■ **Records for this task**:
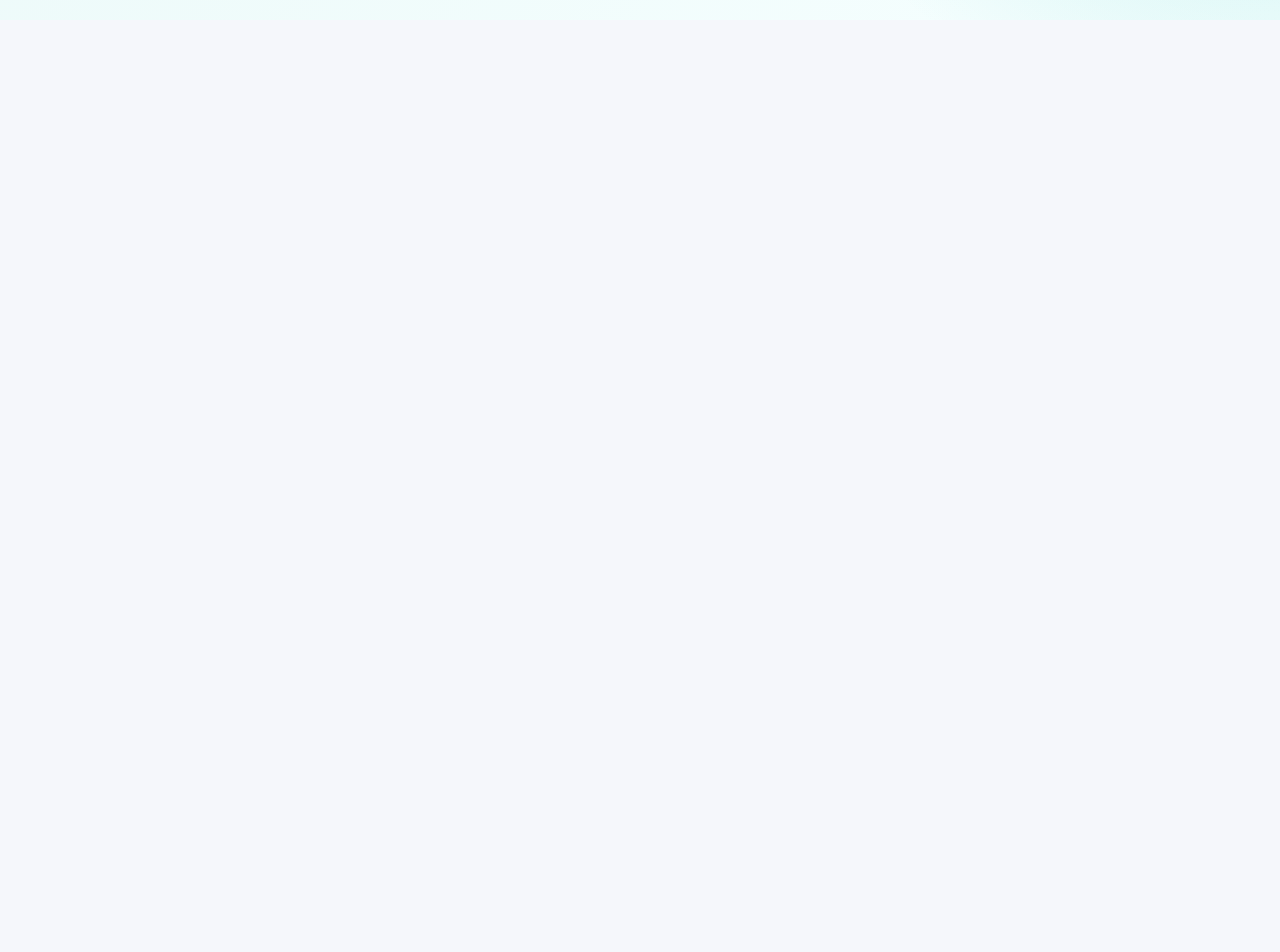
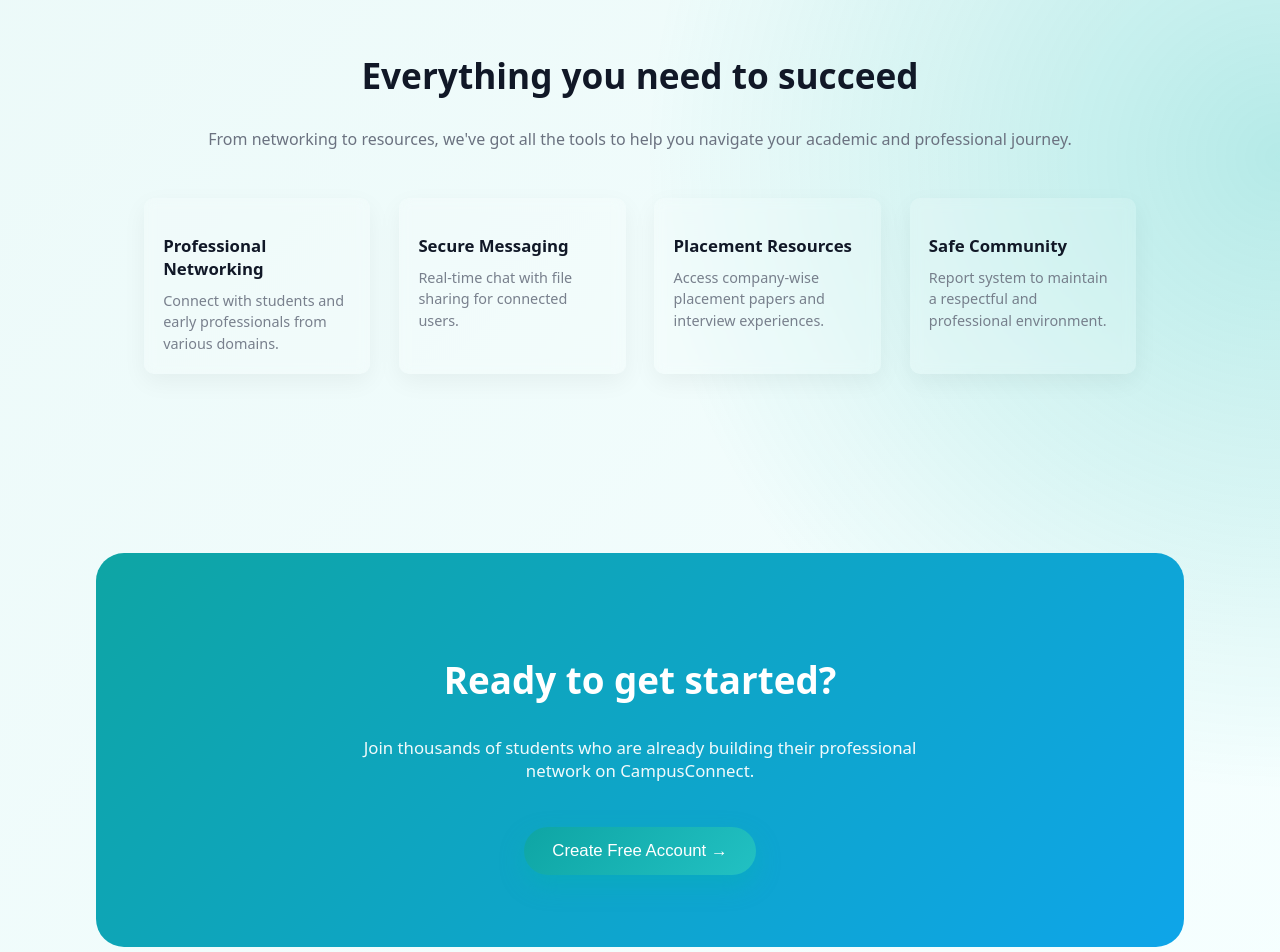
Before and after one commit to gayathri341/campus-connect, a React (Vite) app in the folder Frontend/: page / in a window 1280 px wide. Shown: the part 780-1732 px from the top of the page. Before the commit the page ends 800 px from the top, so only its background shows below. Built offline with nearby package versions, Linux system fonts and the light colour scheme; no server answers.

Commit message:
landing page jsx and css was updated

```diff
--- a/Frontend/src/pages/Landing.jsx
+++ b/Frontend/src/pages/Landing.jsx
@@ -13,18 +13,27 @@
         </div>
 
         <div className="nav-actions">
-          <button className="link-btn" onClick={() => navigate('/login')}>
+          <button
+            className="link-btn"
+            onClick={() => navigate("/login")}
+          >
             Log In
           </button>
-          <button className="primary-btn" onClick={() => navigate('/login')}>
+
+          <button
+            className="primary-btn"
+            onClick={() => navigate("/login")}
+          >
             Get Started →
           </button>
         </div>
       </header>
 
       {/* Hero Section */}
-      <main className="hero">
-        <span className="badge">⚡ Built for students, by students</span>
+      <section className="hero">
+        <span className="badge">
+          ⚡ Built for students, by students
+        </span>
 
         <h1>
           Your Professional Network <br />
@@ -33,25 +42,90 @@
 
         <p className="subtitle">
           Connect with fellow students, share placement resources,
-          and build meaningful professional relationships that last a lifetime.
+          and build meaningful professional relationships that
+          last a lifetime.
         </p>
 
         <div className="cta-buttons">
           <button
             className="primary-btn large"
-            onClick={() => navigate('/login')}
+            onClick={() => navigate("/login")}
           >
             Join CampusConnect →
           </button>
 
           <button
             className="secondary-btn"
-            onClick={() => navigate('/signup')}
+            onClick={() => navigate("/signup")}
           >
             Learn More
           </button>
         </div>
-      </main>
+      </section>
+
+      {/* Features Section */}
+      <section className="features-section">
+        <div className="features-header">
+          <h2>Everything you need to succeed</h2>
+          <p>
+            From networking to resources, we've got all the tools
+            to help you navigate your academic and professional journey.
+          </p>
+        </div>
+
+        <div className="features-grid">
+          <div className="feature-card">
+            <h3>Professional Networking</h3>
+            <p>
+              Connect with students and early professionals from various domains.
+            </p>
+          </div>
+
+          <div className="feature-card">
+            <h3>Secure Messaging</h3>
+            <p>
+              Real-time chat with file sharing for connected users.
+            </p>
+          </div>
+
+          <div className="feature-card">
+            <h3>Placement Resources</h3>
+            <p>
+              Access company-wise placement papers and interview experiences.
+            </p>
+          </div>
+
+          <div className="feature-card">
+            <h3>Safe Community</h3>
+            <p>
+              Report system to maintain a respectful and professional environment.
+            </p>
+          </div>
+        </div>
+      </section>
+
+      {/* CTA Section */}
+      <section className="cta-section">
+        <h2>Ready to get started?</h2>
+        <p>
+          Join thousands of students who are already building their
+          professional network on CampusConnect.
+        </p>
+
+        <button
+          className="primary-btn large"
+          onClick={() => navigate("/signup")}
+        >
+          Create Free Account →
+        </button>
+      </section>
+
+      {/* Footer */}
+      <footer className="landing-footer">
+        © 2026 CampusConnect. Built with ❤️ for students.
+      </footer>
     </div>
-  )
+  );
+
+
 }
--- a/Frontend/src/styles/landing.css
+++ b/Frontend/src/styles/landing.css
@@ -66,6 +66,7 @@
   .hero {
     margin-top: 6rem;
     max-width: 720px;
+    padding-bottom: 5rem;
   }
 
   .badge {
@@ -121,3 +122,90 @@
       font-size: 3.6rem;
     }
   }
+
+  /* Features Section */
+  .features-section {
+    padding: 4rem 6rem;
+    background: transparent;
+  }
+
+  .features-header {
+    text-align: center;
+    margin-bottom: 3rem;
+  }
+
+  .features-header h2 {
+    font-size: 2.2rem;
+    font-weight: 700;
+    color: #111827;
+  }
+
+  .features-header p {
+    margin-top: 0.6rem;
+    color: #6b7280;
+    font-size: 1rem;
+  }
+
+  /* 🔥 IMPORTANT PART */
+  .features-grid {
+    display: grid;
+    grid-template-columns: repeat(4, 1fr);
+    gap: 1.8rem;
+  }
+
+  .feature-card {
+    background: rgba(255, 255, 255, 0.9);
+    backdrop-filter: blur(6px);
+    border-radius: 16px;
+    padding: 2rem 1.8rem;
+    box-shadow: 0 8px 24px rgba(0, 0, 0, 0.05);
+    transition: transform 0.2s ease, box-shadow 0.2s ease;
+  }
+
+  .feature-card:hover {
+    transform: translateY(-6px);
+    box-shadow: 0 14px 32px rgba(0, 0, 0, 0.08);
+  }
+
+  .feature-card h3 {
+    font-size: 1.05rem;
+    margin-bottom: 0.6rem;
+    color: #111827;
+  }
+
+  .feature-card p {
+    font-size: 0.95rem;
+    color: #6b7280;
+    line-height: 1.5;
+  }
+
+  /* CTA Section */
+  .cta-section {
+    margin: 6rem 3rem;
+    padding: 4.5rem 2rem;
+    border-radius: 28px;
+    text-align: center;
+    background: linear-gradient(135deg, #0ea5a4, #0ea5e9);
+    color: #ffffff;
+  }
+
+  .cta-section h2 {
+    font-size: 2.3rem;
+    font-weight: 700;
+  }
+
+  .cta-section p {
+    max-width: 600px;
+    margin: 1rem auto 2.8rem;
+    font-size: 1.05rem;
+    opacity: 0.95;
+  }
+
+  /* Footer */
+  .landing-footer {
+    text-align: center;
+    padding: 0;
+    font-size: 0.9rem;
+    color: #64748b;
+    background: #f8fafc;
+  }
```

■ **What to produce**:
Where the material above includes pictures, omit them and retype everything else exactly.

■ **Exercise result**:
Before and after one commit to gayathri341/campus-connect, a React (Vite) app in the folder Frontend/: page / in a window 1280 px wide. Shown: the part 780-1732 px from the top of the page. Before the commit the page ends 800 px from the top, so only its background shows below. Built offline with nearby package versions, Linux system fonts and the light colour scheme; no server answers.

Commit message:
landing page jsx and css was updated

```diff
--- a/Frontend/src/pages/Landing.jsx
+++ b/Frontend/src/pages/Landing.jsx
@@ -13,18 +13,27 @@
         </div>
 
         <div className="nav-actions">
-          <button className="link-btn" onClick={() => navigate('/login')}>
+          <button
+            className="link-btn"
+            onClick={() => navigate("/login")}
+          >
             Log In
           </button>
-          <button className="primary-btn" onClick={() => navigate('/login')}>
+
+          <button
+            className="primary-btn"
+            onClick={() => navigate("/login")}
+          >
             Get Started →
           </button>
         </div>
       </header>
 
       {/* Hero Section */}
-      <main className="hero">
-        <span className="badge">⚡ Built for students, by students</span>
+      <section className="hero">
+        <span className="badge">
+          ⚡ Built for students, by students
+        </span>
 
         <h1>
           Your Professional Network <br />
@@ -33,25 +42,90 @@
 
         <p className="subtitle">
           Connect with fellow students, share placement resources,
-          and build meaningful professional relationships that last a lifetime.
+          and build meaningful professional relationships that
+          last a lifetime.
         </p>
 
         <div className="cta-buttons">
           <button
             className="primary-btn large"
-            onClick={() => navigate('/login')}
+            onClick={() => navigate("/login")}
           >
             Join CampusConnect →
           </button>
 
           <button
             className="secondary-btn"
-            onClick={() => navigate('/signup')}
+            onClick={() => navigate("/signup")}
           >
             Learn More
           </button>
         </div>
-      </main>
+      </section>
+
+      {/* Features Section */}
+      <section className="features-section">
+        <div className="features-header">
+          <h2>Everything you need to succeed</h2>
+          <p>
+            From networking to resources, we've got all the tools
+            to help you navigate your academic and professional journey.
+          </p>
+        </div>
+
+        <div className="features-grid">
+          <div className="feature-card">
+            <h3>Professional Networking</h3>
+            <p>
+              Connect with students and early professionals from various domains.
+            </p>
+          </div>
+
+          <div className="feature-card">
+            <h3>Secure Messaging</h3>
+            <p>
+              Real-time chat with file sharing for connected users.
+            </p>
+          </div>
+
+          <div className="feature-card">
+            <h3>Placement Resources</h3>
+            <p>
+              Access company-wise placement papers and interview experiences.
+            </p>
+          </div>
+
+          <div className="feature-card">
+            <h3>Safe Community</h3>
+            <p>
+              Report system to maintain a respectful and professional environment.
+            </p>
+          </div>
+        </div>
+      </section>
+
+      {/* CTA Section */}
+      <section className="cta-section">
+        <h2>Ready to get started?</h2>
+        <p>
+          Join thousands of students who are already building their
+          professional network on CampusConnect.
+        </p>
+
+        <button
+          className="primary-btn large"
+          onClick={() => navigate("/signup")}
+        >
+          Create Free Account →
+        </button>
+      </section>
+
+      {/* Footer */}
+      <footer className="landing-footer">
+        © 2026 CampusConnect. Built with ❤️ for students.
+      </footer>
     </div>
-  )
+  );
+
+
 }
--- a/Frontend/src/styles/landing.css
+++ b/Frontend/src/styles/landing.css
@@ -66,6 +66,7 @@
   .hero {
     margin-top: 6rem;
     max-width: 720px;
+    padding-bottom: 5rem;
   }
 
   .badge {
@@ -121,3 +122,90 @@
       font-size: 3.6rem;
     }
   }
+
+  /* Features Section */
+  .features-section {
+    padding: 4rem 6rem;
+    background: transparent;
+  }
+
+  .features-header {
+    text-align: center;
+    margin-bottom: 3rem;
+  }
+
+  .features-header h2 {
+    font-size: 2.2rem;
+    font-weight: 700;
+    color: #111827;
+  }
+
+  .features-header p {
+    margin-top: 0.6rem;
+    color: #6b7280;
+    font-size: 1rem;
+  }
+
+  /* 🔥 IMPORTANT PART */
+  .features-grid {
+    display: grid;
+    grid-template-columns: repeat(4, 1fr);
+    gap: 1.8rem;
+  }
+
+  .feature-card {
+    background: rgba(255, 255, 255, 0.9);
+    backdrop-filter: blur(6px);
+    border-radius: 16px;
+    padding: 2rem 1.8rem;
+    box-shadow: 0 8px 24px rgba(0, 0, 0, 0.05);
+    transition: transform 0.2s ease, box-shadow 0.2s ease;
+  }
+
+  .feature-card:hover {
+    transform: translateY(-6px);
+    box-shadow: 0 14px 32px rgba(0, 0, 0, 0.08);
+  }
+
+  .feature-card h3 {
+    font-size: 1.05rem;
+    margin-bottom: 0.6rem;
+    color: #111827;
+  }
+
+  .feature-card p {
+    font-size: 0.95rem;
+    color: #6b7280;
+    line-height: 1.5;
+  }
+
+  /* CTA Section */
+  .cta-section {
+    margin: 6rem 3rem;
+    padding: 4.5rem 2rem;
+    border-radius: 28px;
+    text-align: center;
+    background: linear-gradient(135deg, #0ea5a4, #0ea5e9);
+    color: #ffffff;
+  }
+
+  .cta-section h2 {
+    font-size: 2.3rem;
+    font-weight: 700;
+  }
+
+  .cta-section p {
+    max-width: 600px;
+    margin: 1rem auto 2.8rem;
+    font-size: 1.05rem;
+    opacity: 0.95;
+  }
+
+  /* Footer */
+  .landing-footer {
+    text-align: center;
+    padding: 0;
+    font-size: 0.9rem;
+    color: #64748b;
+    background: #f8fafc;
+  }
```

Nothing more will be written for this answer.